TO DO: Your answer should be the lines below from the one with "var settings = new AppSettings();" to the one with "using var popup", both included, given again exactly and with nothing added.

GIVEN RECORDS:

------------------------------------------------------------------------

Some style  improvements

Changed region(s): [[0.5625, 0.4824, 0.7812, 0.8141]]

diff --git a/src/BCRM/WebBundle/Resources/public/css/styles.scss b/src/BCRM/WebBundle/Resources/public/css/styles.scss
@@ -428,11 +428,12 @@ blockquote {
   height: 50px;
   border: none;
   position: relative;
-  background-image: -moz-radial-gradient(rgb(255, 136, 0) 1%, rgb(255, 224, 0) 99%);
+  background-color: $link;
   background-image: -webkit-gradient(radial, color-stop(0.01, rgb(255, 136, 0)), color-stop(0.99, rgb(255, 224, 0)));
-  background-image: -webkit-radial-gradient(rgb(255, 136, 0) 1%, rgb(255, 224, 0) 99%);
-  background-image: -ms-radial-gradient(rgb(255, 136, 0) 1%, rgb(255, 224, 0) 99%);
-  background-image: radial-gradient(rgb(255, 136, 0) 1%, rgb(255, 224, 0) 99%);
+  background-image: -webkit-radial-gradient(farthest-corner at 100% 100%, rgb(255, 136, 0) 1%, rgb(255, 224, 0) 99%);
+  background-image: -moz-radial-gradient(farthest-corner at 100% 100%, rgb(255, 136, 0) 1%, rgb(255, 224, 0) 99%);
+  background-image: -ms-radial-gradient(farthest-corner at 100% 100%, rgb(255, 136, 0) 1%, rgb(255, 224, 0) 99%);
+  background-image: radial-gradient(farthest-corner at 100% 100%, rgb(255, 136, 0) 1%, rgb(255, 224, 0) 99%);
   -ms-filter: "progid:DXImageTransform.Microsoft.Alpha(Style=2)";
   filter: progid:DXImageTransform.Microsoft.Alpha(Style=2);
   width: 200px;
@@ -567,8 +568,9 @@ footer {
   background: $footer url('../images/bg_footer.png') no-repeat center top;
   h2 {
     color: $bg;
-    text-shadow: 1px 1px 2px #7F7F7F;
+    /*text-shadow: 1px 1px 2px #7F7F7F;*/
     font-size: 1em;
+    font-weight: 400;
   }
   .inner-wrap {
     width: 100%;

------------------------------------------------------------------------

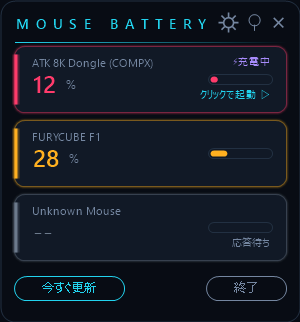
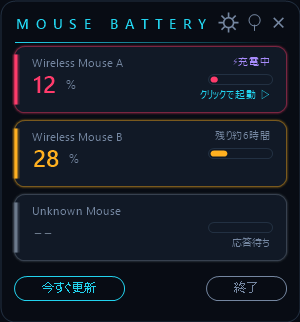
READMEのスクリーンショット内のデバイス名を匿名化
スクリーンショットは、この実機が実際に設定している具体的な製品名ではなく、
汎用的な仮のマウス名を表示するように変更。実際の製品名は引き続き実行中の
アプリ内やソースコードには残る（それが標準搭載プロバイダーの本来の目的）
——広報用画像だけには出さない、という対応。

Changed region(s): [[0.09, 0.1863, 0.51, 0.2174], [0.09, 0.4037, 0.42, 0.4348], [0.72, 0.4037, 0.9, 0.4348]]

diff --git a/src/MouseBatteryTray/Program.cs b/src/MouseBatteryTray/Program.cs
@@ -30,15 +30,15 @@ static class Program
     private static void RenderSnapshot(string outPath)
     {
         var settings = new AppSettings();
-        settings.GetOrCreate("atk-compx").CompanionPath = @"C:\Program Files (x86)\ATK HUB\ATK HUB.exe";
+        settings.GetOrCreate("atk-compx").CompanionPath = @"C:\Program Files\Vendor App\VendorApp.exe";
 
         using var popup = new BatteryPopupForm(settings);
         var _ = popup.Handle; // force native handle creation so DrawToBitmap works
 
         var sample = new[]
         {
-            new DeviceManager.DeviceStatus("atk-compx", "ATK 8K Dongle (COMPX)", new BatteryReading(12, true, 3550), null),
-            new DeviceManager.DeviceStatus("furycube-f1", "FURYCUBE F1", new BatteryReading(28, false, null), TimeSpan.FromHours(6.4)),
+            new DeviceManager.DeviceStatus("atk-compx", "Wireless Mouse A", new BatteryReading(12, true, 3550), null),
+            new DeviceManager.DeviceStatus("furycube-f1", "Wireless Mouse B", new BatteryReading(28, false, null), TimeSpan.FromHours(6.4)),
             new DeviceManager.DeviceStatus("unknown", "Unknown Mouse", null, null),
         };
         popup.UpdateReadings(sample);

------------------------------------------------------------------------

RESPONSE TO THIS TASK:
         var settings = new AppSettings();
-        settings.GetOrCreate("atk-compx").CompanionPath = @"C:\Program Files (x86)\ATK HUB\ATK HUB.exe";
+        settings.GetOrCreate("atk-compx").CompanionPath = @"C:\Program Files\Vendor App\VendorApp.exe";
 
         using var popup = new BatteryPopupForm(settings);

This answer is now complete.